++++ Material for the task

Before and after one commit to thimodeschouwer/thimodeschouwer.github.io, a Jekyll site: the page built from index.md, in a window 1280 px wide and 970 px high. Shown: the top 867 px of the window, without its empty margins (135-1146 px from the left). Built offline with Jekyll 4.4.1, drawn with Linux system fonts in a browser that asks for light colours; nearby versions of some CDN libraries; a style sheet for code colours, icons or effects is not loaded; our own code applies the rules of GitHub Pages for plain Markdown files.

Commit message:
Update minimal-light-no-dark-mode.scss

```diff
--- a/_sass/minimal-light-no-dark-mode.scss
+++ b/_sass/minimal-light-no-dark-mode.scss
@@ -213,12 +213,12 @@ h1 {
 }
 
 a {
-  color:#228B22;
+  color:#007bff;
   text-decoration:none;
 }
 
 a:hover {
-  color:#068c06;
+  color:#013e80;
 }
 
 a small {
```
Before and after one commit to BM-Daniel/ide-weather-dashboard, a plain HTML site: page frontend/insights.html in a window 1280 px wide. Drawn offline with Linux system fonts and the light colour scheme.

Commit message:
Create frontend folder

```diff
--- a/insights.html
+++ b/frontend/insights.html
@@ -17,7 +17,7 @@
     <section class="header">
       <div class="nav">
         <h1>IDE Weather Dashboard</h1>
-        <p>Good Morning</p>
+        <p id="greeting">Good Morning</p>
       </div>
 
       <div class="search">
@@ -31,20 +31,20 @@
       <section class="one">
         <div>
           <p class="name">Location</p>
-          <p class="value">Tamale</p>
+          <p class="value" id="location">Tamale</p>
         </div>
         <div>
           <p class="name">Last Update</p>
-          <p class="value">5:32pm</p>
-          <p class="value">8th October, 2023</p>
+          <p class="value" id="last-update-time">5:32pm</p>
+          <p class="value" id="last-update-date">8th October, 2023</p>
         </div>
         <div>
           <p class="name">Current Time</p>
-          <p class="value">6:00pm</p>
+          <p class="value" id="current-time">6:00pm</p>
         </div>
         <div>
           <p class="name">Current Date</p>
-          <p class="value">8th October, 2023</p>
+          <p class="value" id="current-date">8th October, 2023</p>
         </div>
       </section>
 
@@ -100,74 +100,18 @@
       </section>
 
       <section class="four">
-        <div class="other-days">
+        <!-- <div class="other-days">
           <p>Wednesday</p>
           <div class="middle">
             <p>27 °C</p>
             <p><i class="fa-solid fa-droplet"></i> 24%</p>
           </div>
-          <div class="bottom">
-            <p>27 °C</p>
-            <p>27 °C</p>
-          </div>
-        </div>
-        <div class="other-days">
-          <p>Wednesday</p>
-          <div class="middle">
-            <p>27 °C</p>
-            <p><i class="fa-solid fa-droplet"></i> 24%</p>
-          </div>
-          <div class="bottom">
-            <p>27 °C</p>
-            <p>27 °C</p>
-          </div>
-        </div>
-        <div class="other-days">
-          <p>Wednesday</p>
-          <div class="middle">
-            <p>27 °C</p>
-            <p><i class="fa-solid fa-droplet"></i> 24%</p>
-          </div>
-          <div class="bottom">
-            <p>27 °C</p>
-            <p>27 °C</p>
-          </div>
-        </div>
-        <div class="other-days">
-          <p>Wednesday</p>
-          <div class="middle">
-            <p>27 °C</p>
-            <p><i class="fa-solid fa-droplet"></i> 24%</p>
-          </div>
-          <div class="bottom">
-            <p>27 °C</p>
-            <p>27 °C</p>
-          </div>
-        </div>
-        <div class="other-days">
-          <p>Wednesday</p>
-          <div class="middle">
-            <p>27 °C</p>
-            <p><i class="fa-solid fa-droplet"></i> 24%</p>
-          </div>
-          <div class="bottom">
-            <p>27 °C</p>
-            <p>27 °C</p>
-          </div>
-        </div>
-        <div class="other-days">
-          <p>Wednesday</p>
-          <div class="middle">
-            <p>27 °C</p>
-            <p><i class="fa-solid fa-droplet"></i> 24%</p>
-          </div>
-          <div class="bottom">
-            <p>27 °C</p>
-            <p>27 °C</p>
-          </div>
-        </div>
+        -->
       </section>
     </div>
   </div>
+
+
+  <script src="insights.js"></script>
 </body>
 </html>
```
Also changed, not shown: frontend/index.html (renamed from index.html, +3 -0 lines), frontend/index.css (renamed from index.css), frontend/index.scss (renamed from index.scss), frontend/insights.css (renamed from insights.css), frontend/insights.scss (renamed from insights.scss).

++++++++

> Problem description:
Set all of the records down again, exactly as they stand.

> Written reply:
Before and after one commit to thimodeschouwer/thimodeschouwer.github.io, a Jekyll site: the page built from index.md, in a window 1280 px wide and 970 px high. Shown: the top 867 px of the window, without its empty margins (135-1146 px from the left). Built offline with Jekyll 4.4.1, drawn with Linux system fonts in a browser that asks for light colours; nearby versions of some CDN libraries; a style sheet for code colours, icons or effects is not loaded; our own code applies the rules of GitHub Pages for plain Markdown files.

Commit message:
Update minimal-light-no-dark-mode.scss

```diff
--- a/_sass/minimal-light-no-dark-mode.scss
+++ b/_sass/minimal-light-no-dark-mode.scss
@@ -213,12 +213,12 @@ h1 {
 }
 
 a {
-  color:#228B22;
+  color:#007bff;
   text-decoration:none;
 }
 
 a:hover {
-  color:#068c06;
+  color:#013e80;
 }
 
 a small {
```
Before and after one commit to BM-Daniel/ide-weather-dashboard, a plain HTML site: page frontend/insights.html in a window 1280 px wide. Drawn offline with Linux system fonts and the light colour scheme.

Commit message:
Create frontend folder

```diff
--- a/insights.html
+++ b/frontend/insights.html
@@ -17,7 +17,7 @@
     <section class="header">
       <div class="nav">
         <h1>IDE Weather Dashboard</h1>
-        <p>Good Morning</p>
+        <p id="greeting">Good Morning</p>
       </div>
 
       <div class="search">
@@ -31,20 +31,20 @@
       <section class="one">
         <div>
           <p class="name">Location</p>
-          <p class="value">Tamale</p>
+          <p class="value" id="location">Tamale</p>
         </div>
         <div>
           <p class="name">Last Update</p>
-          <p class="value">5:32pm</p>
-          <p class="value">8th October, 2023</p>
+          <p class="value" id="last-update-time">5:32pm</p>
+          <p class="value" id="last-update-date">8th October, 2023</p>
         </div>
         <div>
           <p class="name">Current Time</p>
-          <p class="value">6:00pm</p>
+          <p class="value" id="current-time">6:00pm</p>
         </div>
         <div>
           <p class="name">Current Date</p>
-          <p class="value">8th October, 2023</p>
+          <p class="value" id="current-date">8th October, 2023</p>
         </div>
       </section>
 
@@ -100,74 +100,18 @@
       </section>
 
       <section class="four">
-        <div class="other-days">
+        <!-- <div class="other-days">
           <p>Wednesday</p>
           <div class="middle">
             <p>27 °C</p>
             <p><i class="fa-solid fa-droplet"></i> 24%</p>
           </div>
-          <div class="bottom">
-            <p>27 °C</p>
-            <p>27 °C</p>
-          </div>
-        </div>
-        <div class="other-days">
-          <p>Wednesday</p>
-          <div class="middle">
-            <p>27 °C</p>
-            <p><i class="fa-solid fa-droplet"></i> 24%</p>
-          </div>
-          <div class="bottom">
-            <p>27 °C</p>
-            <p>27 °C</p>
-          </div>
-        </div>
-        <div class="other-days">
-          <p>Wednesday</p>
-          <div class="middle">
-            <p>27 °C</p>
-            <p><i class="fa-solid fa-droplet"></i> 24%</p>
-          </div>
-          <div class="bottom">
-            <p>27 °C</p>
-            <p>27 °C</p>
-          </div>
-        </div>
-        <div class="other-days">
-          <p>Wednesday</p>
-          <div class="middle">
-            <p>27 °C</p>
-            <p><i class="fa-solid fa-droplet"></i> 24%</p>
-          </div>
-          <div class="bottom">
-            <p>27 °C</p>
-            <p>27 °C</p>
-          </div>
-        </div>
-        <div class="other-days">
-          <p>Wednesday</p>
-          <div class="middle">
-            <p>27 °C</p>
-            <p><i class="fa-solid fa-droplet"></i> 24%</p>
-          </div>
-          <div class="bottom">
-            <p>27 °C</p>
-            <p>27 °C</p>
-          </div>
-        </div>
-        <div class="other-days">
-          <p>Wednesday</p>
-          <div class="middle">
-            <p>27 °C</p>
-            <p><i class="fa-solid fa-droplet"></i> 24%</p>
-          </div>
-          <div class="bottom">
-            <p>27 °C</p>
-            <p>27 °C</p>
-          </div>
-        </div>
+        -->
       </section>
     </div>
   </div>
+
+
+  <script src="insights.js"></script>
 </body>
 </html>
```
Also changed, not shown: frontend/index.html (renamed from index.html, +3 -0 lines), frontend/index.css (renamed from index.css), frontend/index.scss (renamed from index.scss), frontend/insights.css (renamed from insights.css), frontend/insights.scss (renamed from insights.scss).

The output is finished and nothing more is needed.